Cars in California, Federal "True Lender" Rule
Yesterday, Illinois Gov. JB Pritzker signed the Predatory Loan Prevention Act into Law. The legislation would cap interest rates on payday and other small dollar loans at 36%.
Here’s more on the move that will take a bite out of legalized loan sharking:
Consumer advocates have been pushing for the change. In fact, the Woodstock Institute recently released a report highlighting the economic advantages of the new law. Among them, the creation of jobs and the return of millions of consumer dollars to local economies.
The Predatory Loan Prevention Act (SB 1792), would directly address long-standing inequities by prohibiting lenders from charging more than 36 percent APR (annual percentage rate) on consumer loans. High-cost, small-dollar loans heighten the racial wealth gap, and stopping high interest payday lending is a significant step toward immediate relief for consumers.
In Illinois, the average APR on a payday loan is 297 percent, and the average APR on a title loan is 179 percent. While the existing federal law already protects active-duty military with a 36 percent APR cap, this legislation would extend the same protection to Illinois veterans and all other consumers.
Meanwhile, more than 300 consumer groups from across the country are urging Congress to repeal a Trump-era rule that allows payday lenders to evade state rate caps like the one just signed into law in Illinois:
“Congress must act to overturn this dangerous rule that will unleash predatory lending in all 50 states. Predatory lenders prey on veterans, small businesses, and communities of color, luring them into harmful loans that strip these consumers of hard-earned capital. Congress can, and should, stop these lenders by overturning the ‘fake lender’ rule,” said Rachel Gittleman, Financial Services Outreach Manager with Consumer Federation of America.
Turning to insurance, California’s Commissioner of Insurance has issued new rules that will level the playing field for blue collar workers who face discrimination in auto insurance pricing:

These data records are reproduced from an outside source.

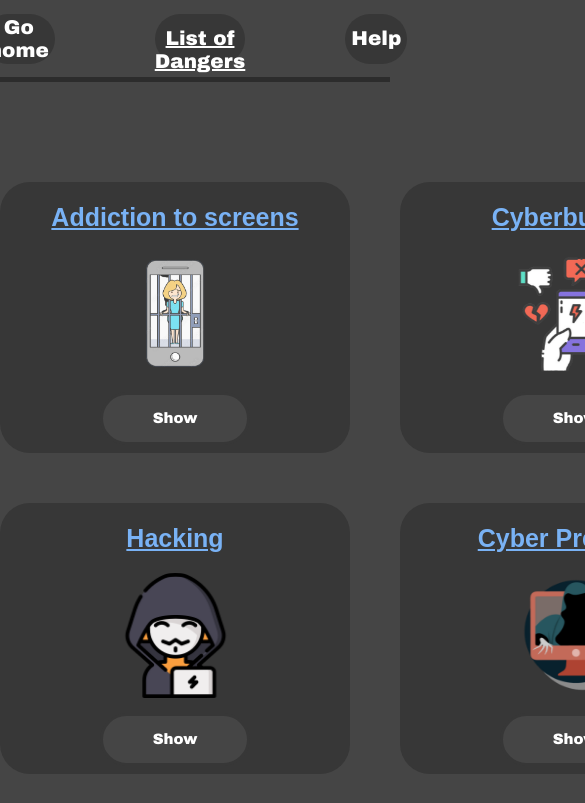
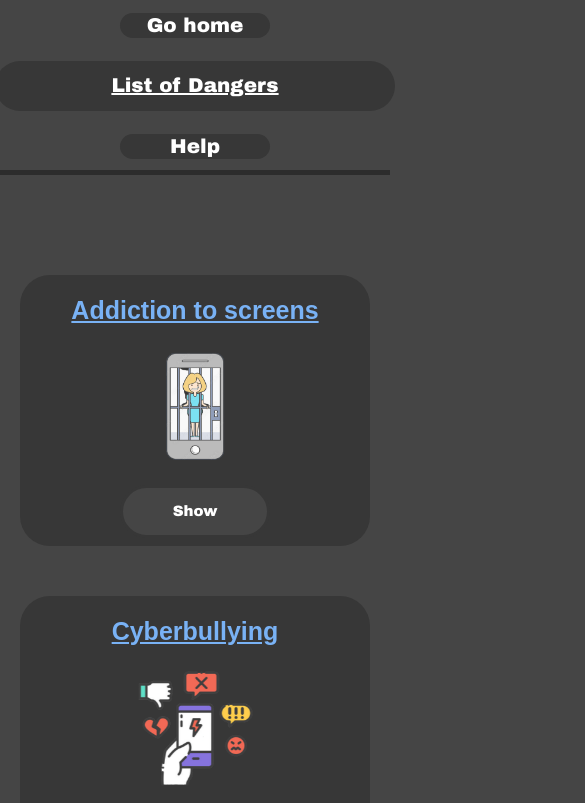
Before and after one commit to xinom4966/web-security, a plain HTML site: page dangers.html in a window 390 px wide. Shown: the top 803 px of the page, 585 px wide, since content can reach past the window. Drawn offline with Linux system fonts and the light colour scheme.

Commit message:
New upload

```diff
--- a/assets/css/dangers.css
+++ b/assets/css/dangers.css
@@ -5,14 +5,23 @@ body {
 
 header {
     height: 77px;
+    background-color: #454545;
+
     position: sticky;
     top: 0;
     z-index: 999;
     display: flex;
-    justify-content: center;
-    background-color: #454545;
+    justify-content: space-evenly;
     align-items: center;
     border-bottom: 5px solid #2c2c2c;
+}
+
+@media (max-width: 600px) {
+    header {
+        flex-direction: column;
+        height: 150px;
+        padding: 10px;
+    }
 }
 
 header button {
@@ -24,6 +33,12 @@ header button {
     height: 50px;
     border: 0;
     border-radius: 30px;
+}
+
+@media (max-width: 600px) {
+    header button {
+        margin: 3px;
+    }
 }
 
 header button:hover {
@@ -57,6 +72,17 @@ header button:hover {
     margin: 100px auto;
 }
 
+@media (max-width: 1160px) {
+    .dangers_container {
+        grid-template-columns: 1fr 1fr;
+    }
+}
+
+@media (max-width: 780px) {
+    .dangers_container {
+        grid-template-columns: 1fr;
+    }
+}
 
 .danger .show {
     margin-top: 10px;
--- a/assets/css/home.css
+++ b/assets/css/home.css
@@ -16,6 +16,14 @@ header {
     border-bottom: 5px solid #2c2c2c;
 }
 
+@media (max-width: 600px) {
+    header {
+        flex-direction: column;
+        height: 150px;
+        padding: 10px;
+    }
+}
+
 header button {
     color: white;
     font-size: 20px;
@@ -27,6 +35,11 @@ header button {
     border-radius: 30px;
 }
 
+@media (max-width: 600px) {
+    header button {
+        margin: 3px;
+    }
+}
 
 header button:hover {
     cursor: pointer;
@@ -57,6 +70,13 @@ header button:hover {
     transition: ease .5s;
     box-shadow:  11px 11px 23px #1e1e1e,
     -11px -11px 23px #373737;
+}
+
+@media (max-width: 893px) {
+    .information {
+        width: auto;
+        height: auto;
+    }
 }
 
 .information p {
@@ -123,7 +143,6 @@ header button:hover {
     border-radius: 30px;
 }
 
-
 .dangers_title {
     font-size: 38px;
     font-family: "Arial Black", serif;
@@ -140,6 +159,12 @@ header button:hover {
     grid-gap: 50px;
     width: fit-content;
     margin: 0 auto;
+}
+
+@media (max-width: 893px) {
+    .dangers_container {
+        grid-template-columns: 2fr;
+    }
 }
 
 
--- a/assets/css/popup.css
+++ b/assets/css/popup.css
@@ -26,12 +26,24 @@
     margin: 12% auto auto;
 }
 
+@media (max-width: 893px) {
+    .popup .modal {
+        width: auto;
+        height: auto;
+    }
+}
+
 .flex {
     display: flex;
     justify-content: space-around;
     align-items: center;
 }
 
+@media (max-width: 893px) {
+    .flex {
+        flex-direction: column;
+    }
+}
 
 .close {
     margin-right: 25px;
@@ -68,3 +80,9 @@
     font-size: 16px;
     font-family: "Arial", serif;
 }
+
+@media (max-width: 893px) {
+    .modal p {
+        padding-right: 0%;
+    }
+}
```
Also changed, not shown: 1 other file.
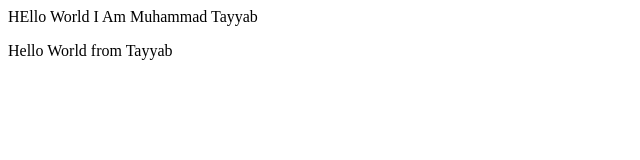
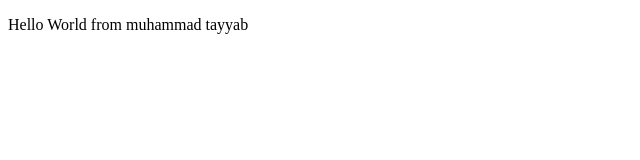
Before and after one commit to Muhammad-Tayyab1/Bootcamp, a plain HTML site: page index.html in a window 1280 px wide. Shown: the whole page, without its empty margins (0-640 px from the left). Drawn offline with Linux system fonts and the light colour scheme.

Commit message:
Update index.html

```diff
--- a/index.html
+++ b/index.html
@@ -6,12 +6,9 @@
     <title>Document</title>
 </head>
 <body>
-    <div>
-    HEllo World I Am Muhammad Tayyab
-</div>
 <div>
     <p>
-        Hello World from Tayyab
+        Hello World from muhammad tayyab
     </p>
 </div>
 </body>
```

“Group insurance discounts are meant to empower consumers who purchase their car insurance through a group to which they belong, but some insurance companies have deformed this idea into discriminating against safe drivers in lower-wage occupations,” said J. Robert Hunter, CFA Insurance Director and former Texas Insurance Commissioner. “The draft regulations will stop insurance companies from punishing Californians who don’t have the right job title, while strengthening the ability of consumers to band together and get cheaper coverage.”